The presence of so many players in conflict distorted the issues and perpetuated the violence, converting the flare-ups of protest into riots, inviting vigilante responses, and unfortunately tarnishing the event.

If the onset of violence at the 2020 event would’ve been contained early, some form of coalition could conceivably have been shaped in accord with MLK’s consensus-building model. This outcome could’ve enhanced prospects for productive debate on the slate of the anti-racist movement’s issues, possibly leading to a saner institutional application of their core ideas, and contributed to a workable, long-term strategy for the Democrats that would’ve taken them off the defensive and moved matters beyond the rigid polarization we’ve been victimized with. It would’ve also given them a clearer ethical edge. It’s hard to imagine January 6th other than what it was, an egregiously irrational outburst (the impulse of the far right is toward aggression).

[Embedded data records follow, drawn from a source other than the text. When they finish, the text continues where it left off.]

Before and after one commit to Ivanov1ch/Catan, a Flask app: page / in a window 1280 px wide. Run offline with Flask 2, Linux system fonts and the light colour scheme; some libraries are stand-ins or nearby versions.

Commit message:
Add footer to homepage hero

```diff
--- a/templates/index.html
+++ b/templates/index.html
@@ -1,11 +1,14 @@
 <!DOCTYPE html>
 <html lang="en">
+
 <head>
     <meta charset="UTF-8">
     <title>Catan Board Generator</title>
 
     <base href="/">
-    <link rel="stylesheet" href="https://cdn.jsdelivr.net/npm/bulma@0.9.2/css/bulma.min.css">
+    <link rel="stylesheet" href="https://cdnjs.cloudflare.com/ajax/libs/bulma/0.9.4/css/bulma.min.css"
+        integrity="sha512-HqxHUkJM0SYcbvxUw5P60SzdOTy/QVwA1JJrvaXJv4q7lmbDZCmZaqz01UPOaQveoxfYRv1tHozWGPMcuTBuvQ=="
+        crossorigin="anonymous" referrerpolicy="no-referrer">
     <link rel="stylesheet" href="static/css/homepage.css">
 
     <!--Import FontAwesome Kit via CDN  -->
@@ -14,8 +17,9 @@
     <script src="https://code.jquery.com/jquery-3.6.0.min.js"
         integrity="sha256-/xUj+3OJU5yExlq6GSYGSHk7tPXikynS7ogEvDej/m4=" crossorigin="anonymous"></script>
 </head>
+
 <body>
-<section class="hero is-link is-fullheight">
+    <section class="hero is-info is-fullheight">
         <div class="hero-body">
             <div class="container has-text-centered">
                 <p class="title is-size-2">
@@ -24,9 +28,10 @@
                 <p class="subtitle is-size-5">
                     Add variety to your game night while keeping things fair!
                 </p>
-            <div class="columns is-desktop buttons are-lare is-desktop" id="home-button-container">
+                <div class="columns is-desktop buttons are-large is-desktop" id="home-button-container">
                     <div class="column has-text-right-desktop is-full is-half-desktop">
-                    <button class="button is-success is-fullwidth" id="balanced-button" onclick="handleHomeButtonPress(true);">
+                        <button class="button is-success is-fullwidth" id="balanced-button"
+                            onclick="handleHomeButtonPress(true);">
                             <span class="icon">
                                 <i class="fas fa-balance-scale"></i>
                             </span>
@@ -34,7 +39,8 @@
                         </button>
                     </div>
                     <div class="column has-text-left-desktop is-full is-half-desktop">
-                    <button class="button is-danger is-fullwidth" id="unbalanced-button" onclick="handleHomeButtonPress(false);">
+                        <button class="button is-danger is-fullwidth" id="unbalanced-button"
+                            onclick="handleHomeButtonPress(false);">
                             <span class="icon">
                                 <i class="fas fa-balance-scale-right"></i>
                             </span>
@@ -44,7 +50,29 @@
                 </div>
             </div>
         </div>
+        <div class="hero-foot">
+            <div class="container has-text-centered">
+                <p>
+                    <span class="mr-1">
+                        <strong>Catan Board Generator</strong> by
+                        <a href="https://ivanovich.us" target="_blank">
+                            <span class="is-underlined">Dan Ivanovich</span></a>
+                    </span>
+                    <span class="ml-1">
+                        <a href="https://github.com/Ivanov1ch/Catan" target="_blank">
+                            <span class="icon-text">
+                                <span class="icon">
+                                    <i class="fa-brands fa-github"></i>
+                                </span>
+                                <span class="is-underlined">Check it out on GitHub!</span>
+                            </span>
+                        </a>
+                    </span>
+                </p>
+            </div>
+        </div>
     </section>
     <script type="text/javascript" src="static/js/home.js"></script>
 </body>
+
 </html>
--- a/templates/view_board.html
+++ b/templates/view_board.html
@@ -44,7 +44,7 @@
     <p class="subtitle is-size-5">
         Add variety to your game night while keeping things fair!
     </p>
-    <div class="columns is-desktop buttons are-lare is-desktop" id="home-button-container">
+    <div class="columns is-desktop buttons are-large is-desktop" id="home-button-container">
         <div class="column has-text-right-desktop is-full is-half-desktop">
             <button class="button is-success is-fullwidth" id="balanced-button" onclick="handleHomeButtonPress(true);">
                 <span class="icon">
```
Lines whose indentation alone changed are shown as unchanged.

Our limited-democratic, polarized system conduces to mob logic. There are a lot of angry people out there flailing away in hopes of securing some semblance of truth. Failing that, they jump at the chance to vault themselves onto center stage and act out their desires to possess it, gestures that frequently transit to violence. They see no other option since the regular legal channels of representation aren’t open to them. Years of being denied access to middle class, property-owning existence forced blacks to engage in direct action, go right to the symbolic visible source and literally destroy it, the property-owning neighborhoods. It’s the upgrading of MLK’s strategy with violence, converging on the sites where the abuses occur, diners that exclude, buses that prioritize space, etc. Years of being excluded from access to the American Dream brought the far-right sympathizers to the Capitol, the perfect site to signal the denial of representation.

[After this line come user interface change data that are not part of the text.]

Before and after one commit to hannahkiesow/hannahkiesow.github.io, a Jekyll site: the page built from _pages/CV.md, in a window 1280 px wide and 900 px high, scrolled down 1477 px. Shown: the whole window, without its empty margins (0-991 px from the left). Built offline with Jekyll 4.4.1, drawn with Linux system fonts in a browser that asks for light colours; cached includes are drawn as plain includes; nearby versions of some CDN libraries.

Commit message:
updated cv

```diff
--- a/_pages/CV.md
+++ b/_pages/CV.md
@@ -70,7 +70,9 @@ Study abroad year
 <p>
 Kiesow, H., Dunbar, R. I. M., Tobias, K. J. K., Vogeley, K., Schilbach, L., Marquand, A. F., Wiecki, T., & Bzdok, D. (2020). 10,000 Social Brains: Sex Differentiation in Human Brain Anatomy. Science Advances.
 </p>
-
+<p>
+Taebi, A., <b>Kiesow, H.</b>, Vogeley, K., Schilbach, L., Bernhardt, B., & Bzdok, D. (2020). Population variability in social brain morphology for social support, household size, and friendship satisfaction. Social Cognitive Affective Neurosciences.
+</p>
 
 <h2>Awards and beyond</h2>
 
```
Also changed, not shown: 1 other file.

Mob actions should generate more than firm crackdowns on alleged perps. They should lead to an opening of venues and lines of communication that contribute to debate and free speech. This could prevent violence and lead to a possible reform of the party system, and ideally an expansion of new ones…